The group, "Measured Growth for Menlo Park," also has bigger plans. Member Patti Fry described their goal as wanting city planning to be a consistent, consensus-driven process instead of piecemeal, project-by-project approvals that end up changing the city's zoning laws.
"We oppose changes that are driven by unsolicited projects that don't conform to city rules because these lead to developers writing most of our emerging laws and standards," Ms. Fry, a former planning commissioner, said.
"The Bohannon project is a case in point — it may not even start for eight years, or be completed for more than 20 years, but the M-2 planning was put on hold in favor of processing that project, and it changes both the city's General Plan and Zoning rules for its exclusive benefit," she said.
Balancing Menlo Park's budget, revising the city's fee structure, and updating the general plan to include environmental controls such as carbon emission regulations, round out the group's agenda.
Former mayor Paul Collachi also appears on the group's list of supporters.
Current city officials adding their two cents' worth to the group include Planning Commissioner Vince Bressler and Councilman Andy Cohen.
One candidate for City Council, Chuck Bernstein, has also signed on. He has challenged the language used in the ballot arguments supporting Measure T, saying it misled the public as to whether Menlo Park schools would benefit from the project.
Council members Rich Cline and Kelly Fergusson, who support the project, contributed to writing the ballot arguments. They responded to Mr. Bernstein's criticisms by standing firmly behind the language used.
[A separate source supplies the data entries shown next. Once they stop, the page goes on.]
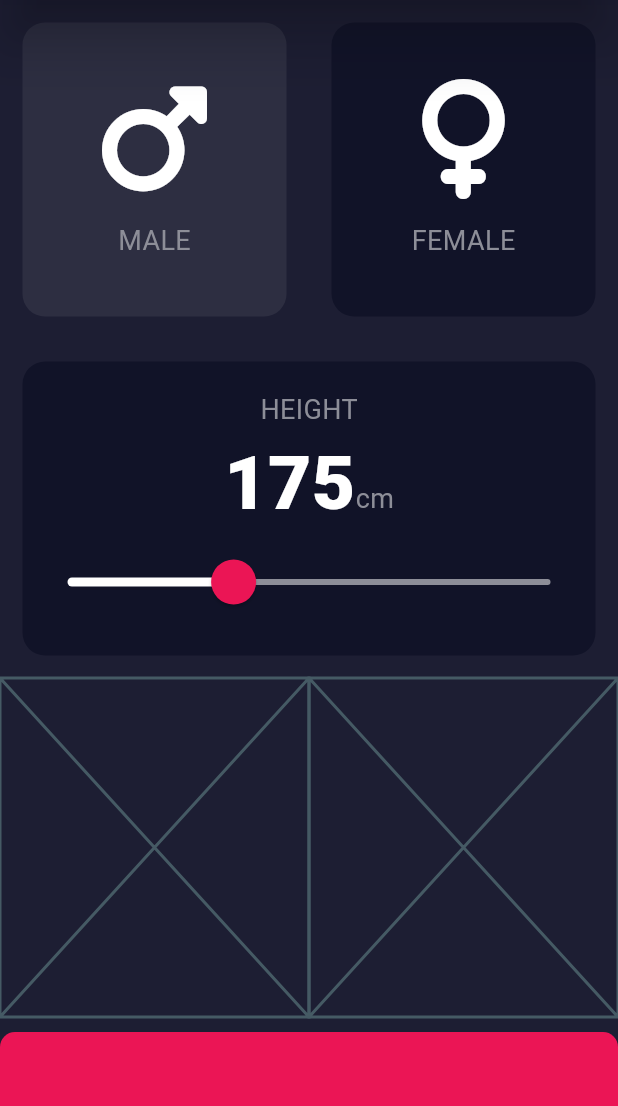
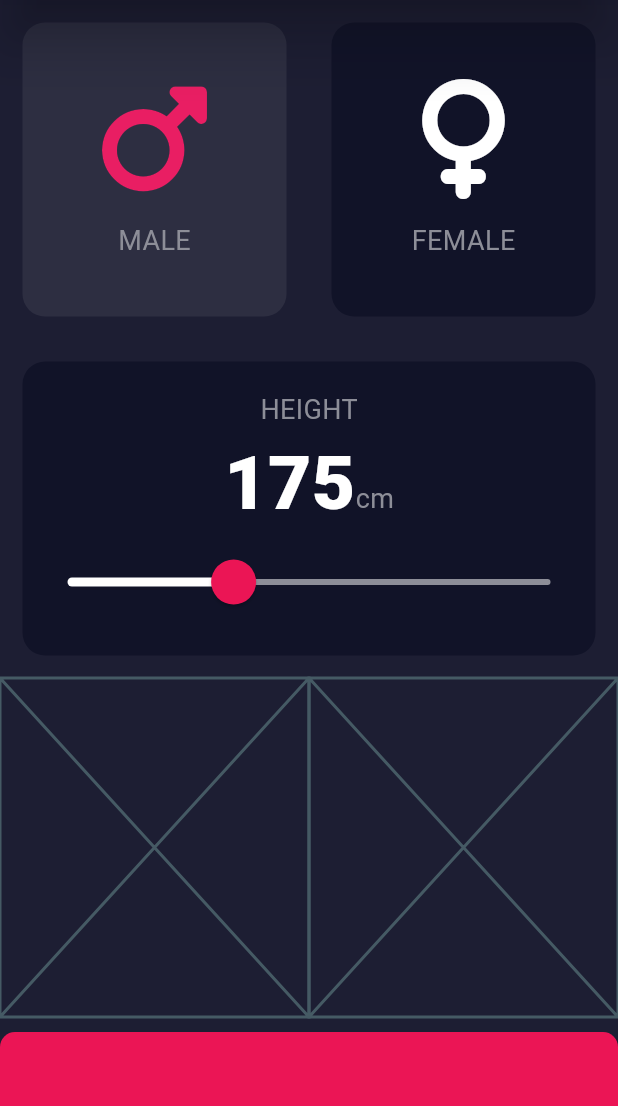
Before and after one commit to KASRA10/BMI-Calculator_V1, a Flutter app: the screen it shows after launch, after a tap on "MALE", on a phone screen of 412 x 824 dp, the part 84-1190 px from its top. Run offline on Flutter 3.47's test engine with Material 3 defaults, Android fonts, the phone set to English and light mode, and no system bars; our stand-ins replace font_awesome_flutter.

Commit message:
Add Icon Color Changer

```diff
--- a/lib/main.dart
+++ b/lib/main.dart
@@ -32,8 +32,6 @@ class InputPage extends StatefulWidget {
 }
 
 class _InputPageState extends State<InputPage> {
-  int heightNumber = 175;
-
   ColorUpdate colorUpdate =
       ColorUpdate(); // Create An Object From ColorChanger Class
 
@@ -69,6 +67,7 @@ class _InputPageState extends State<InputPage> {
                     cardChild: IconTextWidget(
                       icon: FontAwesomeIcons.mars,
                       label: 'MALE',
+                      iconMainColor: colorUpdate.firstMaleIconColor,
                     ),
                   ),
                 ),
@@ -81,6 +80,7 @@ class _InputPageState extends State<InputPage> {
                     cardChild: IconTextWidget(
                       icon: FontAwesomeIcons.venus,
                       label: 'FEMALE',
+                      iconMainColor: colorUpdate.firstFeMaleIconColor,
                     ),
                   ),
                 ),
--- a/lib/src/color_updater.dart
+++ b/lib/src/color_updater.dart
@@ -5,13 +5,20 @@ import 'package:bmi_calculator_v1/src/constants.dart';
 class ColorUpdate {
   Color maleCardColor = kInActiveCardColor;
   Color femaleCardColor = kInActiveCardColor;
+  Color firstMaleIconColor = kIconColors;
+  Color firstFeMaleIconColor = kIconColors;
   // 1 = male, 2= female ==> for Changeable colors
   void colorUpdater(Gender selectedGender) {
-    // Male Is pressed
-    maleCardColor =
-        selectedGender == Gender.male ? kActiveCardColor : kInActiveCardColor;
-    // Female is Pressed
-    femaleCardColor =
-        selectedGender == Gender.female ? kActiveCardColor : kInActiveCardColor;
+    if (selectedGender == Gender.male) {
+      maleCardColor = kActiveCardColor;
+      firstMaleIconColor = kActivatedColor;
+      femaleCardColor = kInActiveCardColor;
+      firstFeMaleIconColor = kIconColors;
+    } else if (selectedGender == Gender.female) {
+      femaleCardColor = kActiveCardColor;
+      firstFeMaleIconColor = kActivatedColor;
+      maleCardColor = kInActiveCardColor;
+      firstMaleIconColor = kIconColors;
+    }
   }
 }
--- a/lib/src/constants.dart
+++ b/lib/src/constants.dart
@@ -23,6 +23,8 @@ const kInActiveCardColor = Color(
   0xFF111328,
 ); // End Of kInActiveCardColor
 
+const kActivatedColor = Colors.pink;
+
 const kTextColors = Color(
   0xFF8D8E98,
 ); // End Of kTextColors
@@ -30,6 +32,8 @@ const kTextColors = Color(
 const kIconColors = Color(
   0xFFFFFFFF,
 ); // ENd Of kIconColors
+
+int heightNumber = 175;
 
 const kSliderActiveBarColor = Colors.white;
 
--- a/lib/src/icon_text_widget.dart
+++ b/lib/src/icon_text_widget.dart
@@ -4,12 +4,14 @@ import 'package:bmi_calculator_v1/src/constants.dart';
 
 class IconTextWidget extends StatelessWidget {
   final IconData icon;
+  final Color iconMainColor;
   final String label;
 
   const IconTextWidget({
     super.key,
     required this.icon,
     required this.label,
+    required this.iconMainColor,
   });
 
   @override
@@ -20,7 +22,7 @@ class IconTextWidget extends StatelessWidget {
       children: [
         Icon(
           icon,
-          color: kIconColors,
+          color: iconMainColor,
           size: 80.0,
         ),
         SizedBox(
```
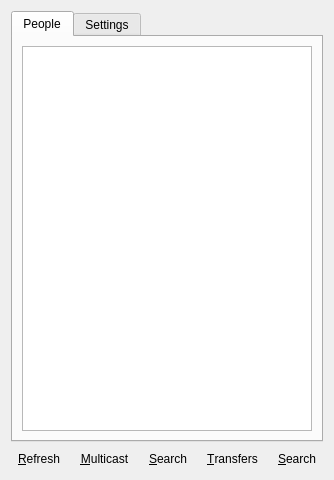
First picture: the form in ui/peerdialog.ui, repository shaan7/Kapotah, before the edit.
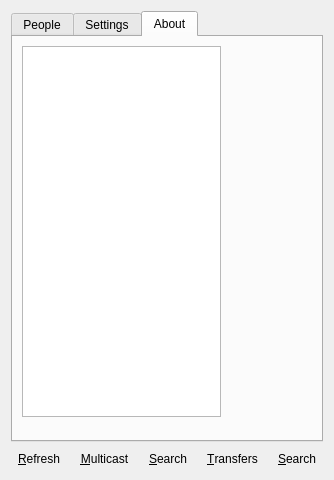
Second picture: the form after the edit. The open tabs and pages were chosen to show the change. Icons and pictures are not drawn.

Commit message: Added "About" tab.

Diff of the .ui file:
```diff
--- a/ui/peerdialog.ui
+++ b/ui/peerdialog.ui
@@ -9,7 +9,7 @@
    <rect>
     <x>0</x>
     <y>0</y>
-    <width>226</width>
+    <width>239</width>
     <height>480</height>
    </rect>
   </property>
@@ -19,8 +19,8 @@
   <property name="layoutDirection">
    <enum>Qt::LeftToRight</enum>
   </property>
-  <layout class="QVBoxLayout" name="verticalLayout_2">
-   <item>
+  <layout class="QGridLayout" name="gridLayout_2">
+   <item row="0" column="0">
     <widget class="QTabWidget" name="tabWidget">
      <property name="currentIndex">
       <number>0</number>
@@ -29,8 +29,8 @@
       <attribute name="title">
        <string>People</string>
       </attribute>
-      <layout class="QVBoxLayout" name="verticalLayout">
-       <item>
+      <layout class="QGridLayout" name="gridLayout_3">
+       <item row="0" column="0">
         <widget class="QListView" name="peersListView"/>
        </item>
       </layout>
@@ -150,9 +150,24 @@
        </item>
       </layout>
      </widget>
+     <widget class="QWidget" name="tab_3">
+      <attribute name="title">
+       <string>About</string>
+      </attribute>
+      <widget class="QPlainTextEdit" name="aboutText">
+       <property name="geometry">
+        <rect>
+         <x>9</x>
+         <y>9</y>
+         <width>199</width>
+         <height>371</height>
+        </rect>
+       </property>
+      </widget>
+     </widget>
     </widget>
    </item>
-   <item>
+   <item row="1" column="0">
     <layout class="QHBoxLayout" name="horizontalLayout">
      <item>
       <widget class="QToolButton" name="refreshButton">
```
Visit factsnothype.org to see the Measured Growth for Menlo Park website.